Aska, a flying car developed by the American-Israeli startup NFT (Next Future Transportation), is classified as an eVTOL (Electric Vertical Take-Off and Landing) vehicle. This means you can drive it like a regular car with its wings folded back or used as a small private airplane with vertical take-off and landing like a helicopter. It uses a total of 14 ducted fans to create lift, while power comes from a large battery pack and there’s even a gasoline range-extender to provide a total flying range of an estimated 350 miles. Read more for a video and additional information.
Photo credit: SHoP Architects
Uber’s announced today that it is planning to start delivering fast food by drone in San Diego this summer, but it won’t be coming straight to your doorstep. That’s right, there will be “designated safe landing zones,” like roofs, parked cars, or in the future skyports, where Uber couriers will unload the package by hand and take it to your front door. How much will this cost you? Expect to pay the regular fees, which average $8.50 in San Diego, and since McDonald’s is an early partner, special delivery packages arrive piping hot, fries and all. Read more for two additional videos of proposed skyports.
Photo credit: Eureka Magazine
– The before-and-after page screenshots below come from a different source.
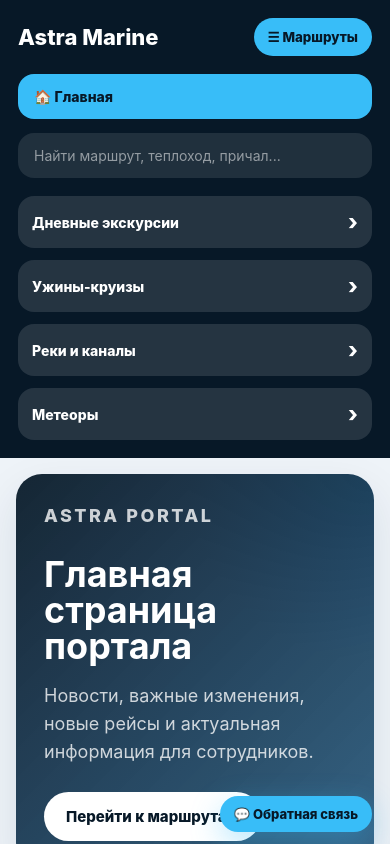
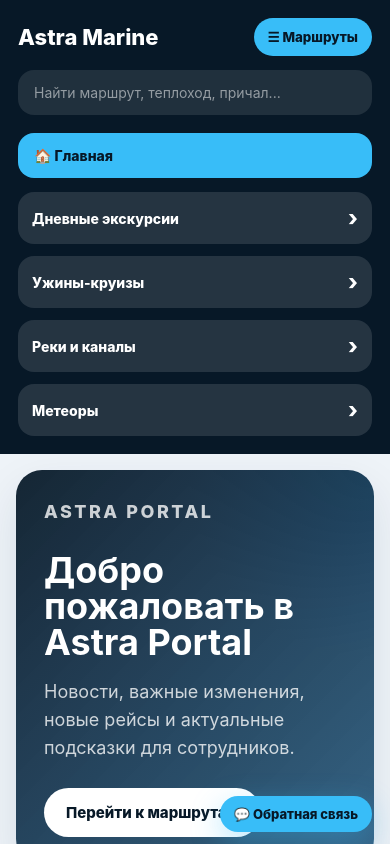
Before and after one commit to zadiraynos/astra-routes, a React (Vite) app: page / in a window 390 px wide. Both pictures are taken after a click on the button "☰ Маршруты". Shown: the top 844 px of the page. Built offline with nearby package versions, Linux system fonts and the light colour scheme.

Commit message:
fix mobile search styles

```diff
--- a/src/App.jsx
+++ b/src/App.jsx
@@ -25,11 +25,7 @@ export default function App() {
   const route = selectedRoute
 
   useEffect(() => {
-    if (galleryOpen) {
-      document.body.style.overflow = 'hidden'
-    } else {
-      document.body.style.overflow = 'auto'
-    }
+    document.body.style.overflow = galleryOpen ? 'hidden' : 'auto'
 
     return () => {
       document.body.style.overflow = 'auto'
@@ -70,6 +66,11 @@ export default function App() {
     return searchText.includes(query)
   })
 
+  const goHome = () => {
+    setPage('home')
+    setMobileMenuOpen(false)
+  }
+
   const selectRoute = (item) => {
     setSelectedRoute(item)
     setPage('routes')
@@ -102,7 +103,9 @@ export default function App() {
     <main className="page">
       <aside className={`sidebar ${mobileMenuOpen ? 'mobile-open' : ''}`}>
         <div className="sidebar-top">
-          <div className="logo">Astra Marine</div>
+          <button className="logo logo-button" onClick={goHome}>
+            Astra Marine
+          </button>
 
           <button
             className="mobile-menu-button"
@@ -112,19 +115,25 @@ export default function App() {
           </button>
         </div>
 
+        <div className="mobile-search-wrap">
+          <input
+            className="search mobile-search"
+            placeholder="Найти маршрут, теплоход, причал..."
+            value={search}
+            onChange={(e) => setSearch(e.target.value)}
+          />
+        </div>
+
         <div className="sidebar-content">
           <button
             className={`home-button ${page === 'home' ? 'active' : ''}`}
-            onClick={() => {
-              setPage('home')
-              setMobileMenuOpen(false)
-            }}
+            onClick={goHome}
           >
             🏠 Главная
           </button>
 
           <input
-            className="search"
+            className="search desktop-search"
             placeholder="Найти маршрут, теплоход, причал..."
             value={search}
             onChange={(e) => setSearch(e.target.value)}
@@ -186,10 +195,10 @@ export default function App() {
             <div className="home-hero">
               <p className="eyebrow">Astra Portal</p>
 
-              <h1>Главная страница портала</h1>
+              <h1>Добро пожаловать в Astra Portal</h1>
 
               <p>
-                Новости, важные изменения, новые рейсы и актуальная информация
+                Новости, важные изменения, новые рейсы и актуальные подсказки
                 для сотрудников.
               </p>
 
@@ -202,13 +211,9 @@ export default function App() {
               {news.map((item) => (
                 <article className="news-card" key={item.id}>
                   <div className="news-icon">{item.icon}</div>
-
                   <span>{item.type}</span>
-
                   <h2>{item.title}</h2>
-
                   <p>{item.text}</p>
-
                   <small>{item.date}</small>
                 </article>
               ))}
--- a/src/index.css
+++ b/src/index.css
@@ -26,6 +26,8 @@ button {
   cursor: pointer;
 }
 
+/* LAYOUT */
+
 .page {
   min-height: 100vh;
   display: grid;
@@ -49,6 +51,14 @@ button {
   font-weight: 800;
 }
 
+.logo-button {
+  border: none;
+  background: transparent;
+  color: white;
+  text-align: left;
+  cursor: pointer;
+}
+
 .mobile-menu-button {
   display: none;
 }
@@ -56,6 +66,39 @@ button {
 .sidebar-content {
   display: block;
 }
+
+.content {
+  padding: 36px;
+  padding-bottom: 120px;
+}
+
+/* SEARCH */
+
+.search {
+  width: 100%;
+  margin-bottom: 18px;
+  padding: 14px 16px;
+  border: none;
+  border-radius: 16px;
+  outline: none;
+  background: rgba(255, 255, 255, 0.1);
+  color: white;
+  font-size: 14px;
+}
+
+.search::placeholder {
+  color: rgba(255, 255, 255, 0.52);
+}
+
+.mobile-search-wrap {
+  display: none;
+}
+
+.desktop-search {
+  display: block;
+}
+
+/* MENU */
 
 .home-button {
   width: 100%;
@@ -74,22 +117,6 @@ button {
 .home-button:hover {
   background: #38bdf8;
   color: #071827;
-}
-
-.search {
-  width: 100%;
-  margin-bottom: 18px;
-  padding: 14px 16px;
-  border: none;
-  border-radius: 16px;
-  outline: none;
-  background: rgba(255, 255, 255, 0.1);
-  color: white;
-  font-size: 14px;
-}
-
-.search::placeholder {
-  color: rgba(255, 255, 255, 0.52);
 }
 
 .route-groups {
@@ -155,10 +182,6 @@ button {
   font-size: 14px;
 }
 
-.content {
-  padding: 36px;
-}
-
 /* HOME PAGE */
 
 .home-page {
@@ -186,9 +209,9 @@ button {
 }
 
 .home-hero h1 {
-  max-width: 800px;
+  max-width: 900px;
   margin-bottom: 18px;
-  font-size: clamp(38px, 6vw, 72px);
+  font-size: clamp(42px, 5vw, 64px);
   line-height: 0.95;
 }
 
@@ -533,7 +556,7 @@ button {
   position: fixed;
   right: 24px;
   bottom: 24px;
-  z-index: 50;
+  z-index: 20;
 }
 
 .feedback-link {
@@ -599,6 +622,19 @@ button {
     font-weight: 800;
   }
 
+  .mobile-search-wrap {
+    display: block;
+    margin-top: 14px;
+  }
+
+  .mobile-search {
+    margin-bottom: 0;
+  }
+
+  .desktop-search {
+    display: none;
+  }
+
   .sidebar-content {
     display: none;
     margin-top: 18px;
@@ -610,6 +646,7 @@ button {
 
   .content {
     padding: 16px;
+    padding-bottom: 100px;
   }
 
   .home-hero,
@@ -620,7 +657,11 @@ button {
     border-radius: 26px;
   }
 
-  .home-hero h1,
+  .home-hero h1 {
+    font-size: 36px;
+    line-height: 1;
+  }
+
   .hero h1 {
     font-size: 38px;
     line-height: 1;
@@ -684,26 +725,4 @@ button {
     max-height: 78vh;
     border-radius: 18px;
   }
-  .content {
-  padding-bottom: 120px;
 }
-
-.home-hero h1 {
-  max-width: 900px;
-  font-size: clamp(42px, 5vw, 64px);
-}
-
-.feedback-footer {
-  z-index: 20;
-}
-
-@media (max-width: 768px) {
-  .home-hero h1 {
-    font-size: 36px;
-  }
-
-  .content {
-    padding-bottom: 100px;
-  }
-}
-}
```
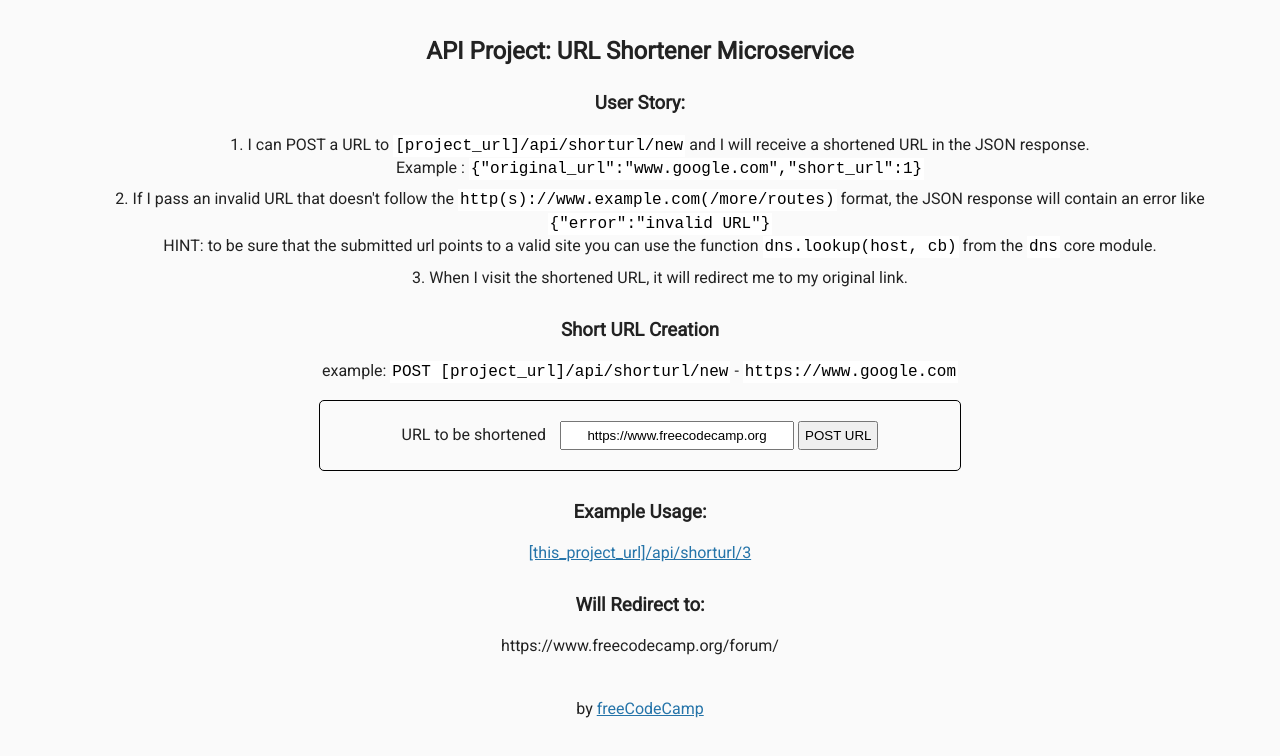
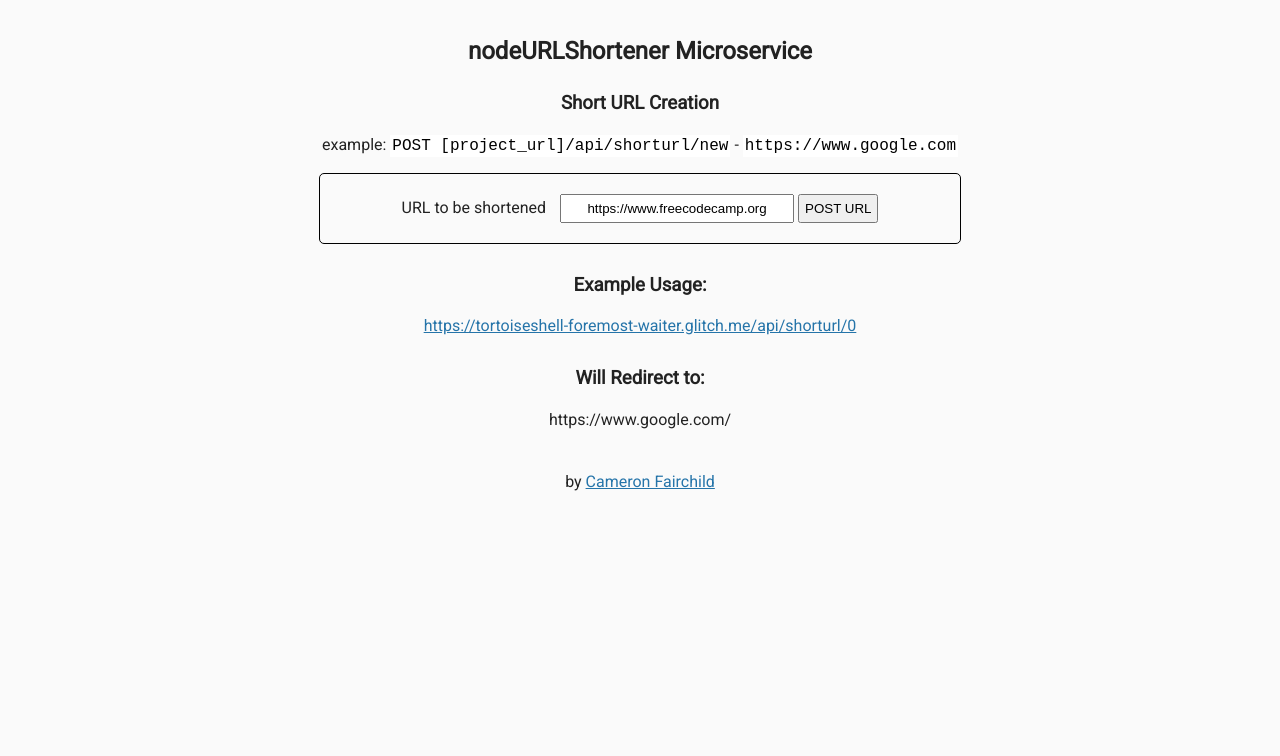
Before and after one commit to Vrim/nodeURLShortener, a website: page views/index.html in a window 1280 px wide. Drawn offline with Linux system fonts and the light colour scheme.

Commit message:
😬💄 Updated with Glitch

```diff
--- a/views/index.html
+++ b/views/index.html
@@ -11,14 +11,8 @@
 
    <body>
       <div class="container">
-        <h2>API Project: URL Shortener Microservice</h2>
-        <h3>User Story: </h3>
-        <ol>
-          <li>I can POST a URL to <code>[project_url]/api/shorturl/new</code> and I will receive a shortened URL in the JSON response.<br>Example : <code>{"original_url":"www.google.com","short_url":1}</code></li>
-          <li>If I pass an invalid URL that doesn't follow the <code>http(s)://www.example.com(/more/routes)</code> format, the JSON response will contain an error like <code>{"error":"invalid URL"}</code><br>
-          HINT: to be sure that the submitted url points to a valid site you can use the function <code>dns.lookup(host, cb)</code> from the <code>dns</code> core module.</li>
-          <li>When I visit the shortened URL, it will redirect me to my original link.</li>
-        </ol>
+        <h2>
+nodeURLShortener Microservice</h2>
 
         <h3>Short URL Creation </h3>
         <p>
@@ -30,16 +24,16 @@
           <input type="submit" value="POST URL">
         </form>
         <h3>Example Usage:</h3>
-        <a href="https://thread-paper.glitch.me/api/shorturl/3">
-          [this_project_url]/api/shorturl/3
+        <a href="https://tortoiseshell-foremost-waiter.glitch.me/api/shorturl/0">
+          https://tortoiseshell-foremost-waiter.glitch.me/api/shorturl/0
         </a>
 
         <h3>Will Redirect to:</h3>
-        <p>https://www.freecodecamp.org/forum/</p>
+        <p>https://www.google.com/</p>
       </div>
       <div class="footer">
         <p>
-          by <a href="https://www.freecodecamp.org">freeCodeCamp</a>
+          by <a href="https://fairchild.dev">Cameron Fairchild</a>
         </p>
       </div>
    </body>
```
Also changed, not shown: server.js (+5 -2 lines), README.md.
Amazon CEO Jeff Bezos demonstrated HaptX’s robot gloves at the re:MARS conference last week. Simply put as possible, this haptic telerobot can be used to manipulate a pair of robotic arms and finely control objects, like a Rubik’s Cube. In this demonstration, he can be seen moving a ball back and forth between hands as well as placing plastic rings around a rung. HaptX plans to integrate this technology into virtual reality applications, such as training software in medicine, aerospace, and first response to life. Read more for two videos and additional information.